- **What to produce**
If a line in the records contains the string "jumpSize", show that line.

Given data: Begin

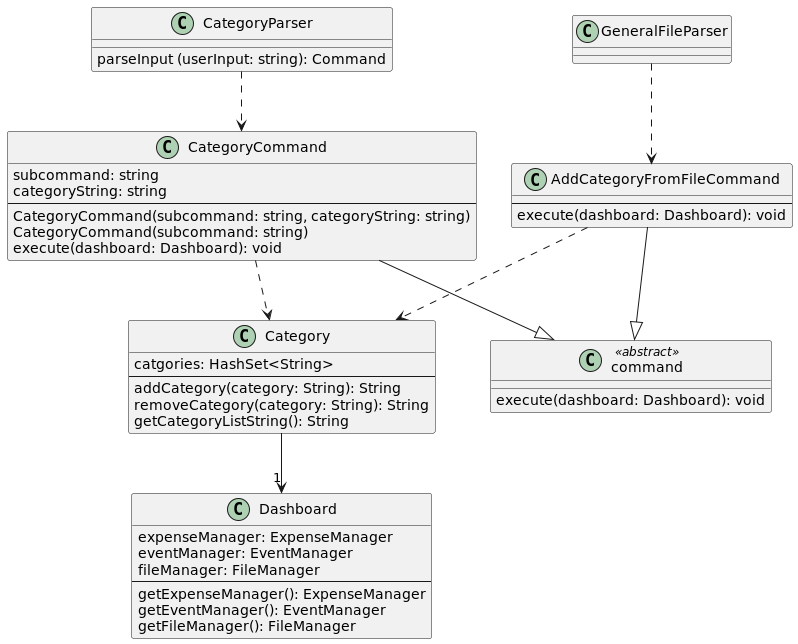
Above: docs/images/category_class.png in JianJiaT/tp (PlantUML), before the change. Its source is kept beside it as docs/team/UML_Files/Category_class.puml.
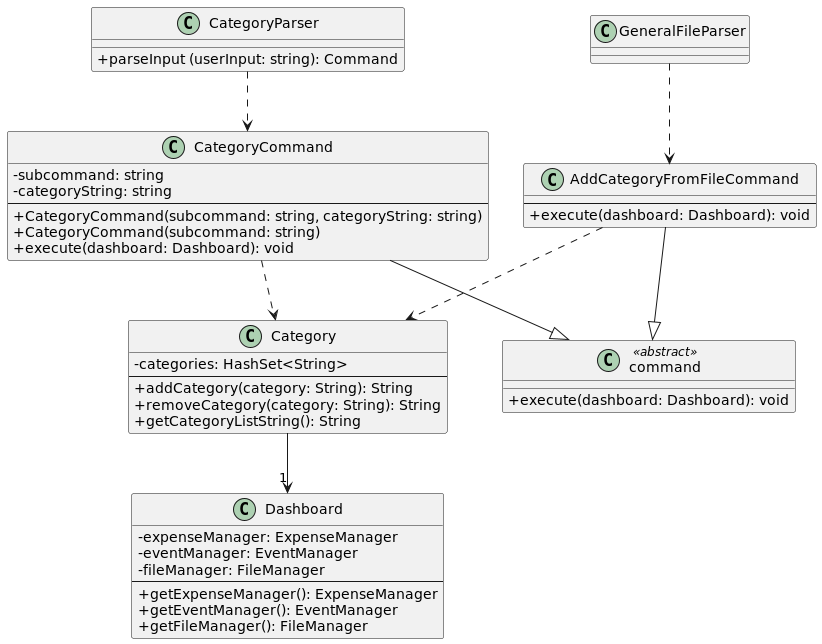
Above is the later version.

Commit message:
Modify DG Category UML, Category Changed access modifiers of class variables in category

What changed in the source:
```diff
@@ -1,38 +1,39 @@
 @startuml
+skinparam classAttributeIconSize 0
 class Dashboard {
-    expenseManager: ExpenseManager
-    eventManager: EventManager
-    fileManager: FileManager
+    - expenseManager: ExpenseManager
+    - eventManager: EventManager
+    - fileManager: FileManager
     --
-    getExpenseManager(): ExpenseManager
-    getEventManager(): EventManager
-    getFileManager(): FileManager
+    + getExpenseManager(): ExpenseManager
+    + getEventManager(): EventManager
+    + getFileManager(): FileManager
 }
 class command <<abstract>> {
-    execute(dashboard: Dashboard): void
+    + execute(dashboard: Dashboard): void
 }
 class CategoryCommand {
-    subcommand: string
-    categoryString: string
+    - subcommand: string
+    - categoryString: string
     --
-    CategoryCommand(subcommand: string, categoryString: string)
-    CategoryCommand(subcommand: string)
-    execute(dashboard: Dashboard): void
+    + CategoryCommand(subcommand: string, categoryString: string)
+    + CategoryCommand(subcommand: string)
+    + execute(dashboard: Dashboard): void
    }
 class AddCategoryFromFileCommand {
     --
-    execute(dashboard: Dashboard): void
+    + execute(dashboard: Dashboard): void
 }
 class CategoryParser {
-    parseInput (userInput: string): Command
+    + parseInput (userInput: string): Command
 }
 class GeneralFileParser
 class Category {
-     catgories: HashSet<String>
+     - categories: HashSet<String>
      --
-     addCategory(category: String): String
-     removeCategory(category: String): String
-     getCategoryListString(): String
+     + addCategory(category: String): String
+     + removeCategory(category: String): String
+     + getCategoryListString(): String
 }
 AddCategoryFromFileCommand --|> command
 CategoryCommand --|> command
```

Given data: End
Given data: Begin

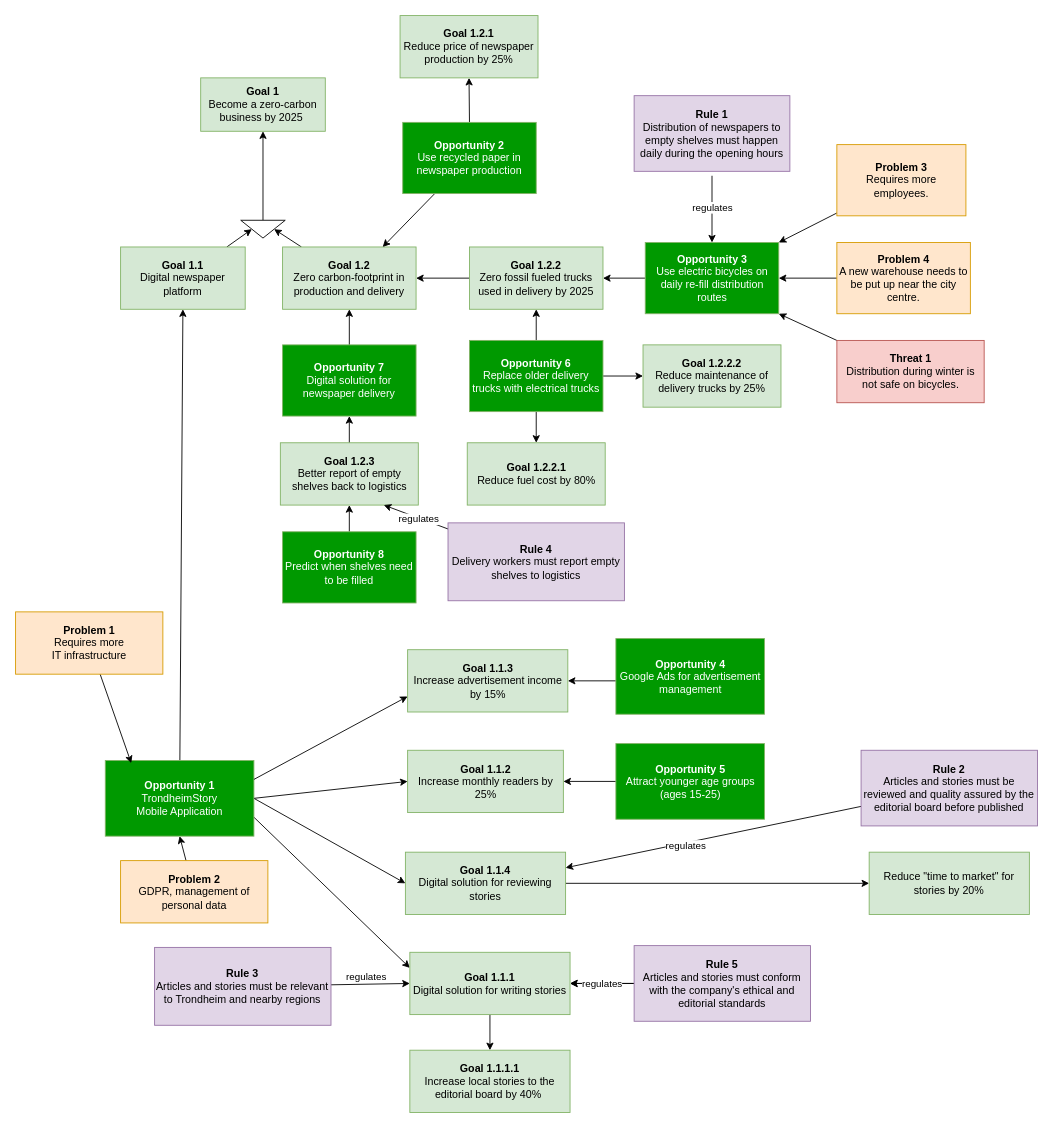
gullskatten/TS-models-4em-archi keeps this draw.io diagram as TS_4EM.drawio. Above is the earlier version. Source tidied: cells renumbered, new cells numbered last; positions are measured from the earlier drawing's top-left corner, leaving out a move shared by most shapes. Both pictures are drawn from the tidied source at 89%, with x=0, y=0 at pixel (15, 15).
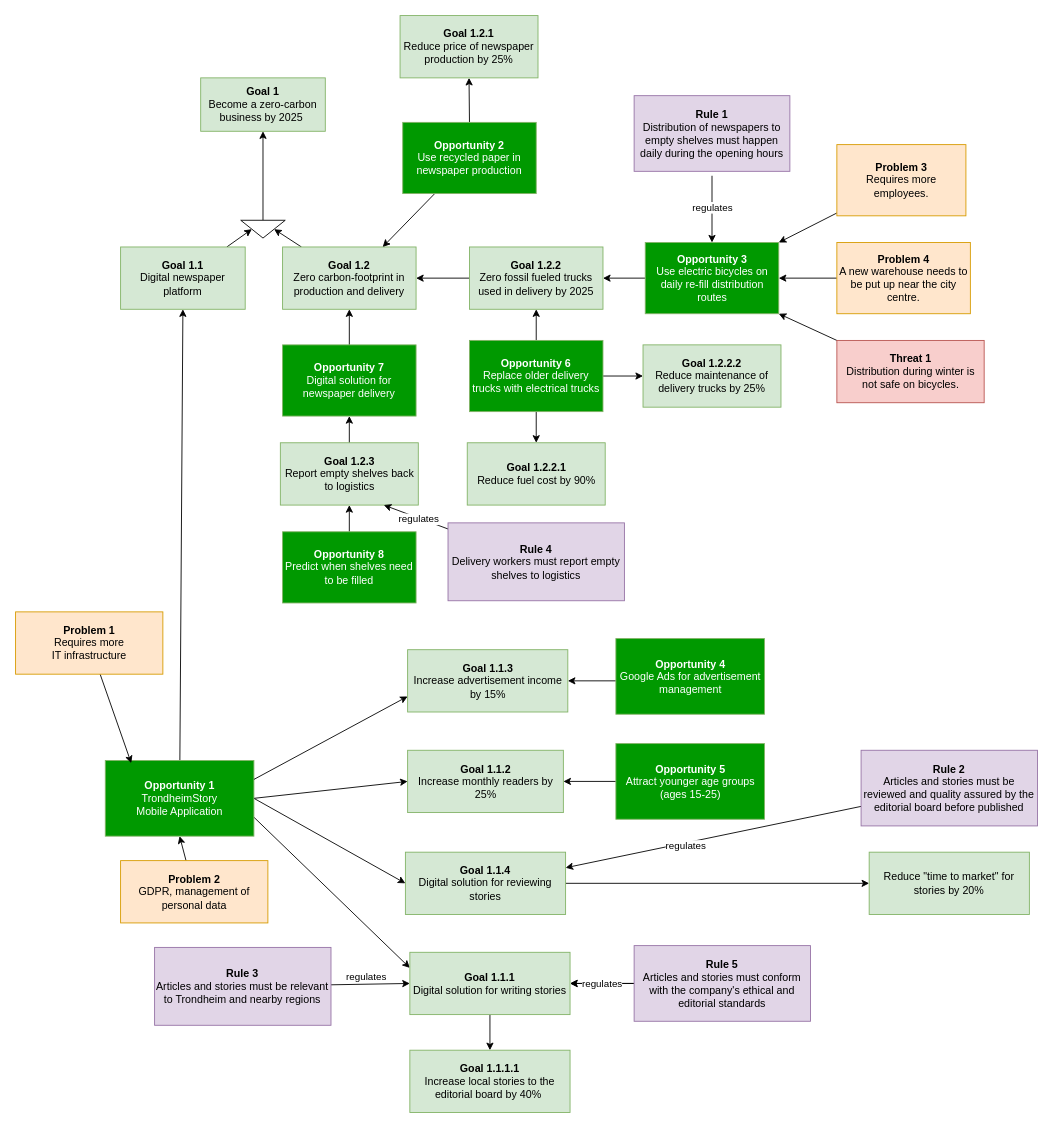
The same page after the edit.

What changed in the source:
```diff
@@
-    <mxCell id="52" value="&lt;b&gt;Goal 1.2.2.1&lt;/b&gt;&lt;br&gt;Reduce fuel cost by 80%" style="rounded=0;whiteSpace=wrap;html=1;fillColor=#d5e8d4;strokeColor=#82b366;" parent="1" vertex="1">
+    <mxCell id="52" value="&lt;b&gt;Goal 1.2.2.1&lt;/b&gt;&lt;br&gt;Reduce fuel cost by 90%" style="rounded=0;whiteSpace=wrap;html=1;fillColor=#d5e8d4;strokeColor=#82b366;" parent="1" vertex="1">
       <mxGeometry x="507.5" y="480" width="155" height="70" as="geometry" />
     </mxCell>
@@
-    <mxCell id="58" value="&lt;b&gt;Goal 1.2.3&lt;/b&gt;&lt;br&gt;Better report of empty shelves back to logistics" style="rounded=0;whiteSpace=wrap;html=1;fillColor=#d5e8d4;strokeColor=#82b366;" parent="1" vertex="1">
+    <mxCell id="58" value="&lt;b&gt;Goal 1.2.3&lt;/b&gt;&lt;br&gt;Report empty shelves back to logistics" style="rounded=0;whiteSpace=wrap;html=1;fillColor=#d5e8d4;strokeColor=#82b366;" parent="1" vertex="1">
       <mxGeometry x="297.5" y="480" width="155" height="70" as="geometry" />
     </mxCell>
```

Given data: End
Given data: Begin

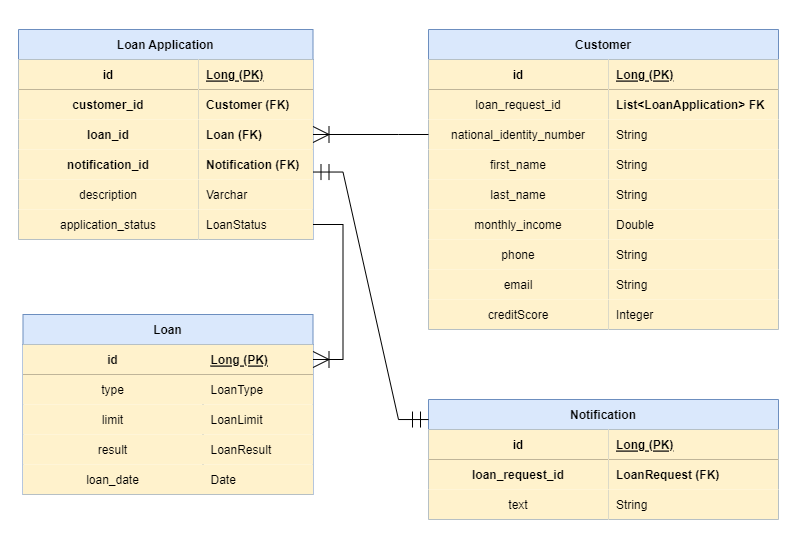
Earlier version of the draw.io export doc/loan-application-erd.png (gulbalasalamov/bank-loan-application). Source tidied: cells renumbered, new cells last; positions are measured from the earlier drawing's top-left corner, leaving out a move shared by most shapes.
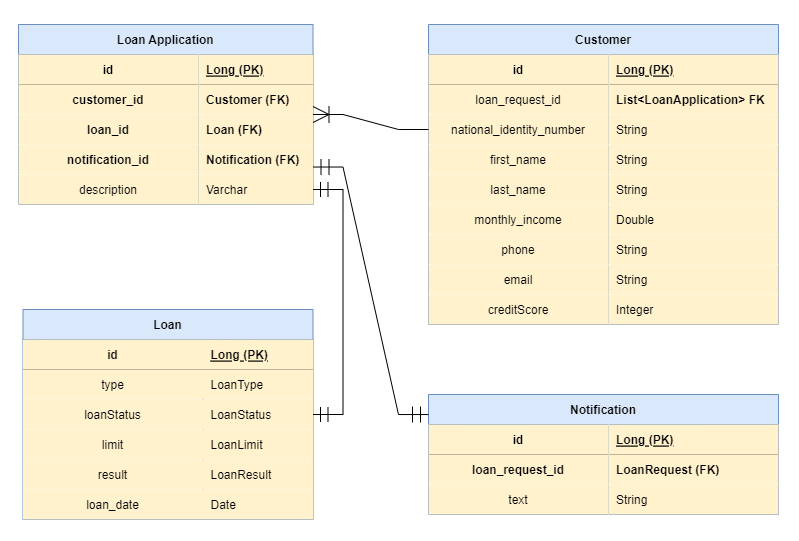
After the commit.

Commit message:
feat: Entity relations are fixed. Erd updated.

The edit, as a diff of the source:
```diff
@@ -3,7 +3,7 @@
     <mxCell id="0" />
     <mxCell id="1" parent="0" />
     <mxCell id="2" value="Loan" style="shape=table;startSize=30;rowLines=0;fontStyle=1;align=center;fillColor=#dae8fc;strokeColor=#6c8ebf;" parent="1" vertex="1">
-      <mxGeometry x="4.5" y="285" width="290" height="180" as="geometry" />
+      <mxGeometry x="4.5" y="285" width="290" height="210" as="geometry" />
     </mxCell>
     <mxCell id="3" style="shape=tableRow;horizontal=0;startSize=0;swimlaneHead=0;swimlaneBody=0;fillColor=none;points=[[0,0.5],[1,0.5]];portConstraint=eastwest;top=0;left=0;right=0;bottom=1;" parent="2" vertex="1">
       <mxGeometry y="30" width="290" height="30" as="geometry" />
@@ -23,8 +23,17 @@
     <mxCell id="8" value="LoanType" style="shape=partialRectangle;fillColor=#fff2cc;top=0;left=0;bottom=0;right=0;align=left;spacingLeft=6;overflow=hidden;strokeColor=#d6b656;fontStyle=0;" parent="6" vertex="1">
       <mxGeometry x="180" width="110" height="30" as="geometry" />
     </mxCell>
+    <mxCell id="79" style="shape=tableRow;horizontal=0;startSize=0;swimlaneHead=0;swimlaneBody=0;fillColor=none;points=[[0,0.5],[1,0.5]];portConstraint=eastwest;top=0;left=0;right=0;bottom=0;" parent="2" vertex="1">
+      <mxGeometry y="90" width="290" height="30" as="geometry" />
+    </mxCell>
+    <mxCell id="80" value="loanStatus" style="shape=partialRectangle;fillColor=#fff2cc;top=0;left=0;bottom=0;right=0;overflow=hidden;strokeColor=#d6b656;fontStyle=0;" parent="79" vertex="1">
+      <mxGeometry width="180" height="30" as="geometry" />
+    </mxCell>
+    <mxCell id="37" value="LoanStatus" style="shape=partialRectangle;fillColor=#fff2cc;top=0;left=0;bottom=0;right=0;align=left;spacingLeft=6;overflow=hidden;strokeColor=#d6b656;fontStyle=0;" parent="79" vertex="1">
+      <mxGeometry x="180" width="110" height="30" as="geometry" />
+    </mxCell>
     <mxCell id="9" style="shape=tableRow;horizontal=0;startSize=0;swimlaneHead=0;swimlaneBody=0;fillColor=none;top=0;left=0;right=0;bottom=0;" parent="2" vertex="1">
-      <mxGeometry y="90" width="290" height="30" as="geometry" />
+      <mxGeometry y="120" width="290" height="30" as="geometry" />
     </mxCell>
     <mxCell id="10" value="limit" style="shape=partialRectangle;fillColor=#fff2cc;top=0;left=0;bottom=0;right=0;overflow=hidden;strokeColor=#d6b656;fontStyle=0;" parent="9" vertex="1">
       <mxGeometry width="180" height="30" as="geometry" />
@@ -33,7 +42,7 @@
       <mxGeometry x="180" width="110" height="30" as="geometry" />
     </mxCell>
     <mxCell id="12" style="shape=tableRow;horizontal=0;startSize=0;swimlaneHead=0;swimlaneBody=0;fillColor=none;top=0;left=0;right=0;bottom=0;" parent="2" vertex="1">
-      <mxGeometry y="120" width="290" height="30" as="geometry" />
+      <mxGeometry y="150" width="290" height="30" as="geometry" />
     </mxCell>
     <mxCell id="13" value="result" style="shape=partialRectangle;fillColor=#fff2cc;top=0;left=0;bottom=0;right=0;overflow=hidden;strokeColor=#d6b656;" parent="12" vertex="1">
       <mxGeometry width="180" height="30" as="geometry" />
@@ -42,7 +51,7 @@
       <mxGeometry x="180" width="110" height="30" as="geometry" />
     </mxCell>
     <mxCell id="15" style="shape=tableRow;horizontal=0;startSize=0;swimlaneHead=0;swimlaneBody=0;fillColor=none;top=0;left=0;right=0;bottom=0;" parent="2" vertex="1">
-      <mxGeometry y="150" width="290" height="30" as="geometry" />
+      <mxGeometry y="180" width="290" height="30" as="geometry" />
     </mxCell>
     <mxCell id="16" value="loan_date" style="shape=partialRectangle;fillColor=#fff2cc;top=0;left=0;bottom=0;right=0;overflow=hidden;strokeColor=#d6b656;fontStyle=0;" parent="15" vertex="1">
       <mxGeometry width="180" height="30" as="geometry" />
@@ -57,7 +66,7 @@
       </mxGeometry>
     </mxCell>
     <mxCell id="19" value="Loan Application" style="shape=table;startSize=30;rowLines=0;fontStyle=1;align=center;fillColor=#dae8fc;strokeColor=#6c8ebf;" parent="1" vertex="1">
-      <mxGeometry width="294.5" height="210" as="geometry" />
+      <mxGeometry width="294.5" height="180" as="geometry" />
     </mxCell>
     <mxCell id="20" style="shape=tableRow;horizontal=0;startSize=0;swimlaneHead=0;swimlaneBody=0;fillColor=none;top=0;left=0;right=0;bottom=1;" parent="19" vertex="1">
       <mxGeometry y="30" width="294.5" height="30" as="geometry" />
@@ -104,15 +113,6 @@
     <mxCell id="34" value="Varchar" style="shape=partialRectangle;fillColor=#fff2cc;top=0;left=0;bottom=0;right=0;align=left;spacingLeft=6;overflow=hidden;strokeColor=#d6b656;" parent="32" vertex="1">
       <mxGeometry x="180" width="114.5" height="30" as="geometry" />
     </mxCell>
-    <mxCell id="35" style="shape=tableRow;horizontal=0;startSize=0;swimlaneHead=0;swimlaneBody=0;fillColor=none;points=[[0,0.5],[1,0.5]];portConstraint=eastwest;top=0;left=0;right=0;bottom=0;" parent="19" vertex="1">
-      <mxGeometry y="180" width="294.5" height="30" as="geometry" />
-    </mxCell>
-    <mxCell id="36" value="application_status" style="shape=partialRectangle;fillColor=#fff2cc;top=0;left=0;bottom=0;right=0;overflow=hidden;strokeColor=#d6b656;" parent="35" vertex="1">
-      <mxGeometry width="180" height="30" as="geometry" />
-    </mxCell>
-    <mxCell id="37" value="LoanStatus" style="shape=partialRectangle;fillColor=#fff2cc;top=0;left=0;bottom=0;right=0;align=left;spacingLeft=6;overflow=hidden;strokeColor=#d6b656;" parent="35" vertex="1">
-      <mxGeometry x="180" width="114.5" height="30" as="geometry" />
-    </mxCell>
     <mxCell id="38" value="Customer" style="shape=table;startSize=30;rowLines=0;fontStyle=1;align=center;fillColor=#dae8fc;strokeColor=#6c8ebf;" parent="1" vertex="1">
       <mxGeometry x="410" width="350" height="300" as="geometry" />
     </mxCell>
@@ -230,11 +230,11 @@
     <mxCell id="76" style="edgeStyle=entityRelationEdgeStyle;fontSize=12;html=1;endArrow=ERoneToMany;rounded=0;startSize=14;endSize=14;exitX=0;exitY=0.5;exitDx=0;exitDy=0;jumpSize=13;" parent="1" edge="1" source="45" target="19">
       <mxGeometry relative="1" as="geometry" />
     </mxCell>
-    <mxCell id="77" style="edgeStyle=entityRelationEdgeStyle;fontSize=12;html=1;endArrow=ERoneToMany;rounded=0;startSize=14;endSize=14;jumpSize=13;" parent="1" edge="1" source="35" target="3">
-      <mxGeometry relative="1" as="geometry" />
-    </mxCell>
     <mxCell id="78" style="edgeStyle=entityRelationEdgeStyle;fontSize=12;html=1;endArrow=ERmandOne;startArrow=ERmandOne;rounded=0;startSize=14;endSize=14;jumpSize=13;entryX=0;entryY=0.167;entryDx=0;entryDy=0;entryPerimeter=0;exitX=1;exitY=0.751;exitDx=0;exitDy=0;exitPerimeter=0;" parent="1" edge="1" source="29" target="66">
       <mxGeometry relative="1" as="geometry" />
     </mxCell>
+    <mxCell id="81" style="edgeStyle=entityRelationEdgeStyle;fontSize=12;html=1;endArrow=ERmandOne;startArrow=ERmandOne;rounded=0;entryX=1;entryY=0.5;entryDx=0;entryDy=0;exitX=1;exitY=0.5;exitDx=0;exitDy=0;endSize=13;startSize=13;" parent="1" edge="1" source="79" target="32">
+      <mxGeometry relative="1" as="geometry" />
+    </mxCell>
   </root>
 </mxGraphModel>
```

Given data: End

- **Task solution**
     <mxCell id="76" style="edgeStyle=entityRelationEdgeStyle;fontSize=12;html=1;endArrow=ERoneToMany;rounded=0;startSize=14;endSize=14;exitX=0;exitY=0.5;exitDx=0;exitDy=0;jumpSize=13;" parent="1" edge="1" source="45" target="19">
-    <mxCell id="77" style="edgeStyle=entityRelationEdgeStyle;fontSize=12;html=1;endArrow=ERoneToMany;rounded=0;startSize=14;endSize=14;jumpSize=13;" parent="1" edge="1" source="35" target="3">
     <mxCell id="78" style="edgeStyle=entityRelationEdgeStyle;fontSize=12;html=1;endArrow=ERmandOne;startArrow=ERmandOne;rounded=0;startSize=14;endSize=14;jumpSize=13;entryX=0;entryY=0.167;entryDx=0;entryDy=0;entryPerimeter=0;exitX=1;exitY=0.751;exitDx=0;exitDy=0;exitPerimeter=0;" parent="1" edge="1" source="29" target="66">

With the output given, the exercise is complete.